Dataset entries
####################

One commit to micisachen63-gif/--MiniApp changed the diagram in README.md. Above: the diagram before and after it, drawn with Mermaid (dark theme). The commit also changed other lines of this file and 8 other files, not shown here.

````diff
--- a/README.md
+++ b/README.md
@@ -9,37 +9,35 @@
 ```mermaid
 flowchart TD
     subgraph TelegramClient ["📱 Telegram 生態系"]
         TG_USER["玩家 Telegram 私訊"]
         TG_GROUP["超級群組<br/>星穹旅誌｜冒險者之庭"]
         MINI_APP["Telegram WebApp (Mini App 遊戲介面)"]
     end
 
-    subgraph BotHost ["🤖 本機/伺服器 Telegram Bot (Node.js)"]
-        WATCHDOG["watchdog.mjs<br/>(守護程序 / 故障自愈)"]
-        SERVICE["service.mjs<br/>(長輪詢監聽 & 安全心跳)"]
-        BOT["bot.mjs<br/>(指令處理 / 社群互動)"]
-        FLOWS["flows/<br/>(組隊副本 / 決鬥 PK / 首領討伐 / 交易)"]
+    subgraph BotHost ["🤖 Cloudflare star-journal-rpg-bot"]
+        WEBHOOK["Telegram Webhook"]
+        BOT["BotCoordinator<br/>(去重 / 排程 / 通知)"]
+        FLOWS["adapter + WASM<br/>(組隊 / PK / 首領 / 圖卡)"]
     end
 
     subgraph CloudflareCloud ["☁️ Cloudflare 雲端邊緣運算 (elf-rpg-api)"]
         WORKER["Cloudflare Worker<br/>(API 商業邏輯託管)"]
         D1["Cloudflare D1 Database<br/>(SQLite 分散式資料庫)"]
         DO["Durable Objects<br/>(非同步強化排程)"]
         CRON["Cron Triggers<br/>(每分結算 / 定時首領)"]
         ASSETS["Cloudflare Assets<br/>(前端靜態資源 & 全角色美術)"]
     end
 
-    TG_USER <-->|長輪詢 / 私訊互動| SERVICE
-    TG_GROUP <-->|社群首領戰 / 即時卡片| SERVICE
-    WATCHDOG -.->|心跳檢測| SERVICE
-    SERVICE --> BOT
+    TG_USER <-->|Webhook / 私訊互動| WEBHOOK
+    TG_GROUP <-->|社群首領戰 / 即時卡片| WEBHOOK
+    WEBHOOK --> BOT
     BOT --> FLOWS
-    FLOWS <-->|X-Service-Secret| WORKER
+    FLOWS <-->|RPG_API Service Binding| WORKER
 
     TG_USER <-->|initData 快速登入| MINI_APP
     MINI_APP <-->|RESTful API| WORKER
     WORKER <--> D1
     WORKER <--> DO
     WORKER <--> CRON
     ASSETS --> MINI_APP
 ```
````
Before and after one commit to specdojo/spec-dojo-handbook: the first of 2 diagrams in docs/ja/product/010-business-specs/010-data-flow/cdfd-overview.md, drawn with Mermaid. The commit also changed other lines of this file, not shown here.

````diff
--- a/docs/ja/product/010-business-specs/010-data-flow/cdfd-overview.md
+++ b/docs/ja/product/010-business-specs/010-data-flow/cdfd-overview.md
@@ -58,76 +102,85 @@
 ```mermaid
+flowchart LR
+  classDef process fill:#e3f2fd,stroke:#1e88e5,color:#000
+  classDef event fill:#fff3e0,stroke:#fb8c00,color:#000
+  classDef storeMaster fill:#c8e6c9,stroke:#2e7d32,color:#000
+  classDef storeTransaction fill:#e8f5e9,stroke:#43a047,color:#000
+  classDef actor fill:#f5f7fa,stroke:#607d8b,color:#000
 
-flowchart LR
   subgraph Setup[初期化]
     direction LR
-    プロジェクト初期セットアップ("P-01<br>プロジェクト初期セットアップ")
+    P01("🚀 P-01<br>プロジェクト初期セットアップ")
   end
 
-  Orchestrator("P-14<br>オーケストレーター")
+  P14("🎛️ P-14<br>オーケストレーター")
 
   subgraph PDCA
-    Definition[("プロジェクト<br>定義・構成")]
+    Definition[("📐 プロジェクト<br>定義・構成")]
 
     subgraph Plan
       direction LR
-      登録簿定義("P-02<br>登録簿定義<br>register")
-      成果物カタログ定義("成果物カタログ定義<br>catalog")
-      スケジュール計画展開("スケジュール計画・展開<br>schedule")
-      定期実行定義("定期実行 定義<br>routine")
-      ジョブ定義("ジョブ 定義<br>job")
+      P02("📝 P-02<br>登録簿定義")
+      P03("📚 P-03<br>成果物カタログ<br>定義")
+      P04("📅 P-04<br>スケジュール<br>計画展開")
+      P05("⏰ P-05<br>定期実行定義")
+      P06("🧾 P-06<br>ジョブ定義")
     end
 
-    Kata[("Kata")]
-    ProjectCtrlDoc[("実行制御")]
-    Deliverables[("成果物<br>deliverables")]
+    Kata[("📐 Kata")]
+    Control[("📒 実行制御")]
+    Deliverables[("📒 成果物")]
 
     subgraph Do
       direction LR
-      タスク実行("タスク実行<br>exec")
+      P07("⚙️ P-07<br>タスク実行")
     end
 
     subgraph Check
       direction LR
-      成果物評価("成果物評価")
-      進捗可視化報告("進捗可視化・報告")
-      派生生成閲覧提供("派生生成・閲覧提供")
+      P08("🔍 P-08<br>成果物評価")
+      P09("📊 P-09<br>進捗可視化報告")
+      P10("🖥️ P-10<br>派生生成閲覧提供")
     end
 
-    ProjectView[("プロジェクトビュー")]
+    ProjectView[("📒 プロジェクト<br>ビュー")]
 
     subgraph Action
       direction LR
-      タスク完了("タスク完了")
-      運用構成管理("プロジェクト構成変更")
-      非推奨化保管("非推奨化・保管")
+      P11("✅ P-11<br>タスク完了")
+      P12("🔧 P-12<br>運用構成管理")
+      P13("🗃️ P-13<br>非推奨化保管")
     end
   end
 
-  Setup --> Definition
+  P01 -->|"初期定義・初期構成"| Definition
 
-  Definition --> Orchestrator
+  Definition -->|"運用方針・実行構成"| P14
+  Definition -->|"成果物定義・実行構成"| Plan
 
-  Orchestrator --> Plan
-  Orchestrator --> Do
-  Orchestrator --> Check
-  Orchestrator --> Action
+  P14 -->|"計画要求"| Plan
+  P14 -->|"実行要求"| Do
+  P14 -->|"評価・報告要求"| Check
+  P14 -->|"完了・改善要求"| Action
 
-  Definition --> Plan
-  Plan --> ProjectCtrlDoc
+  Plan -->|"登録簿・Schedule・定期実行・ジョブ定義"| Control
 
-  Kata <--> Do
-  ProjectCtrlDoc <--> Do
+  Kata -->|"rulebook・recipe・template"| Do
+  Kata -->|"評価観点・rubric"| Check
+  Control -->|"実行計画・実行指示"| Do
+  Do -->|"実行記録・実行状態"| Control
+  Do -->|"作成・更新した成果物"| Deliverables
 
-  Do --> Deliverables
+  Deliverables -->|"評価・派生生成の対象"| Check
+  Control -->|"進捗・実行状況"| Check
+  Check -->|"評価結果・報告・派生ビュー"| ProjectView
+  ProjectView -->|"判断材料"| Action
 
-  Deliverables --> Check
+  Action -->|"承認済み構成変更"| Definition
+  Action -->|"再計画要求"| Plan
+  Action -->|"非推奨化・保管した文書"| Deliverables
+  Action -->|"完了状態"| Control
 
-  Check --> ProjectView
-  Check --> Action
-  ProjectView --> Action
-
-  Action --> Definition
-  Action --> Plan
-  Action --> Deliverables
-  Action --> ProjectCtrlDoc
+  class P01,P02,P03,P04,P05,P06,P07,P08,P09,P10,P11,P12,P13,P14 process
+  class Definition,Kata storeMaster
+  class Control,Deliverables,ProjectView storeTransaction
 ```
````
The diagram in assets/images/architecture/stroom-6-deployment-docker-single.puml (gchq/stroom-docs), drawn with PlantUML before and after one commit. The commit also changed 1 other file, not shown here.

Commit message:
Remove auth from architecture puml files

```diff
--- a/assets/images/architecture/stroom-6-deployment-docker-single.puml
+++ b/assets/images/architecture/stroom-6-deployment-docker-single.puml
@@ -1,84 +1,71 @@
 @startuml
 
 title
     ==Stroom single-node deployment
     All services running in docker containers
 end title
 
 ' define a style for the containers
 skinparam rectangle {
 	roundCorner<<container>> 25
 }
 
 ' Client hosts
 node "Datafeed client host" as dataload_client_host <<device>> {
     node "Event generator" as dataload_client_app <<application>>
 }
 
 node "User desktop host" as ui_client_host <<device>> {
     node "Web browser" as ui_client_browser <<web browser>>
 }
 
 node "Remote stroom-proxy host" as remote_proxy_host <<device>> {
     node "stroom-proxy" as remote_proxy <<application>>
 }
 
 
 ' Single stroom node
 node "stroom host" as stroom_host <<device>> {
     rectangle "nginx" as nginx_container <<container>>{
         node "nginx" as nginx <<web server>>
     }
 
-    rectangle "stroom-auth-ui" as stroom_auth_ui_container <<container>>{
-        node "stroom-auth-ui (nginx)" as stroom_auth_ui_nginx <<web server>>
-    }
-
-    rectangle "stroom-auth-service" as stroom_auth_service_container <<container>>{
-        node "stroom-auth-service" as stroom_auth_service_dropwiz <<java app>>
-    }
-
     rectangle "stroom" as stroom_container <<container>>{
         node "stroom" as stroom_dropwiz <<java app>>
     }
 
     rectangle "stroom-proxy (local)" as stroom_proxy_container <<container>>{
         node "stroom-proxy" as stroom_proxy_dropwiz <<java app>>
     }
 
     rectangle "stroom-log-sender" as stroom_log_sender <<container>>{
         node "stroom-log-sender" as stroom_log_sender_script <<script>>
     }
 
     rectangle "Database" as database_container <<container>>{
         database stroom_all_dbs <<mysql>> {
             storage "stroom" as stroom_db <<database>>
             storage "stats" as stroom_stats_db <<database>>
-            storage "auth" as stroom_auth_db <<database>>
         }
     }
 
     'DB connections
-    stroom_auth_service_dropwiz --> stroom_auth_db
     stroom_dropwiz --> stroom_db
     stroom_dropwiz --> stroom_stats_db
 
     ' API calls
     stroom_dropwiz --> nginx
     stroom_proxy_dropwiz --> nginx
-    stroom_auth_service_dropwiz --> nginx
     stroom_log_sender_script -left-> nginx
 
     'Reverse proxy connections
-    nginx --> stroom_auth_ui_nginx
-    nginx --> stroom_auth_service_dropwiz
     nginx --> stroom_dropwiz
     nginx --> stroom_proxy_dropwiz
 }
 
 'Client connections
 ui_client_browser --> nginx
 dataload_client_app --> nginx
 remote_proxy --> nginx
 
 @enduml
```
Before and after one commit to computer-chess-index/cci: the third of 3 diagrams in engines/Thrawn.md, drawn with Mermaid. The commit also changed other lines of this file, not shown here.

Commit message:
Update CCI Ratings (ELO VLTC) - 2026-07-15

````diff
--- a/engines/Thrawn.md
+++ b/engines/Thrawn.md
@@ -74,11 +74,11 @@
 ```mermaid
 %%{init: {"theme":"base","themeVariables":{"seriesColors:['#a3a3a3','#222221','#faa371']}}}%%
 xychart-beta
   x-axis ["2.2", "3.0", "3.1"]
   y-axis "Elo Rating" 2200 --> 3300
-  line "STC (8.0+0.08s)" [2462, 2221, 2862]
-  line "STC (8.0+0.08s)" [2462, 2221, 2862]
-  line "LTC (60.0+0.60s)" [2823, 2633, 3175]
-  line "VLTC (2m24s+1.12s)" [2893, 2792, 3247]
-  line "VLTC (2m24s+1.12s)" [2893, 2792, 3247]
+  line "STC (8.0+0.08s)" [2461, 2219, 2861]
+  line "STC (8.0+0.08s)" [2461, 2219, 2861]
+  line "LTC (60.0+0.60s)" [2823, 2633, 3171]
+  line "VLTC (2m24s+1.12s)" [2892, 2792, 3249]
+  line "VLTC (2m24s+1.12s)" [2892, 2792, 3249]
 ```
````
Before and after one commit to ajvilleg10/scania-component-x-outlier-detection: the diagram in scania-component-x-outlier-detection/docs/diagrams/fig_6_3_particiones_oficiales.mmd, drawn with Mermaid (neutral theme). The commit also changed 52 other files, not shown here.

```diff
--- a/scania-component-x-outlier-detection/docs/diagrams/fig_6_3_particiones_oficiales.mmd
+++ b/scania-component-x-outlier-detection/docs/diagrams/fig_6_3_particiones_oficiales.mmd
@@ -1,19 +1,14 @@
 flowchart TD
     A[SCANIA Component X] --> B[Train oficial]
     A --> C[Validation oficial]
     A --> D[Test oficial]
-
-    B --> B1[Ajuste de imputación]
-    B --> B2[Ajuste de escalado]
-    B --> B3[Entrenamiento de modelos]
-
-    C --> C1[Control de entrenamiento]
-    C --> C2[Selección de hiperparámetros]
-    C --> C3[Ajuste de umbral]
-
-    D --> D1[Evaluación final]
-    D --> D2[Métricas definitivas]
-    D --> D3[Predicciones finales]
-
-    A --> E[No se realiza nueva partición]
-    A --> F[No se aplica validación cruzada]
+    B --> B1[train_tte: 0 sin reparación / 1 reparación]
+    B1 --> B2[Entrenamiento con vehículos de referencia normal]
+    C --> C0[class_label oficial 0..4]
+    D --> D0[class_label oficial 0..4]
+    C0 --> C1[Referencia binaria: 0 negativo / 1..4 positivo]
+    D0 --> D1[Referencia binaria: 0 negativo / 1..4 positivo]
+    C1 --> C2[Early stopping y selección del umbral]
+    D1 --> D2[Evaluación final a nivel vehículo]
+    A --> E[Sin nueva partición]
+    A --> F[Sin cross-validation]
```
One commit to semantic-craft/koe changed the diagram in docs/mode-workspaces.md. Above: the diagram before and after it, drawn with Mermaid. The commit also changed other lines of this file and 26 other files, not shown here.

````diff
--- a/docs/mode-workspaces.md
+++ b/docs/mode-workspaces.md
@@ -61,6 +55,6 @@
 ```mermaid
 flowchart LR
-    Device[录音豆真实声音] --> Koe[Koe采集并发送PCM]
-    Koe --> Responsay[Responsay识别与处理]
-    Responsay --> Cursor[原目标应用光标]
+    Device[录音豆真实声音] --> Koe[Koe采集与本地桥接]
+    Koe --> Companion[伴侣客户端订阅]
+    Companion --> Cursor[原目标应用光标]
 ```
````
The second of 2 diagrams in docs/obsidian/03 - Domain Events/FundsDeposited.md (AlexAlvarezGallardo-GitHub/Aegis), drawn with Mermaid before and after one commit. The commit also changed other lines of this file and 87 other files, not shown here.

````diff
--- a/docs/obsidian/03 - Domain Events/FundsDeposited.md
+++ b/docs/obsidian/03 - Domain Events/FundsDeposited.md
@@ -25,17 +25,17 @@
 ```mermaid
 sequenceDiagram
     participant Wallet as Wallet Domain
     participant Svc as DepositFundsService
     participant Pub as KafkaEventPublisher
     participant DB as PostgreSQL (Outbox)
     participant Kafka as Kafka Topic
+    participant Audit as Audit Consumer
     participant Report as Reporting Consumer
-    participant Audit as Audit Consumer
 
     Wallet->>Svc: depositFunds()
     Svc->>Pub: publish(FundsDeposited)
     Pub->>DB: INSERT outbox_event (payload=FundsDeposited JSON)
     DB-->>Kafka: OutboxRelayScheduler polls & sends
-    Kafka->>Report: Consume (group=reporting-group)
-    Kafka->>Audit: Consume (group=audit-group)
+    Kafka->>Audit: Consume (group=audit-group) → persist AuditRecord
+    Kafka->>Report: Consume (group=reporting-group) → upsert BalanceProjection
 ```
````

####################

**What needs to be done:**
Copy out each line from the preceding entries that mentions the word "WEBHOOK".

**Answer for this exercise:**
+        WEBHOOK["Telegram Webhook"]
+    TG_USER <-->|Webhook / 私訊互動| WEBHOOK
+    TG_GROUP <-->|社群首領戰 / 即時卡片| WEBHOOK
+    WEBHOOK --> BOT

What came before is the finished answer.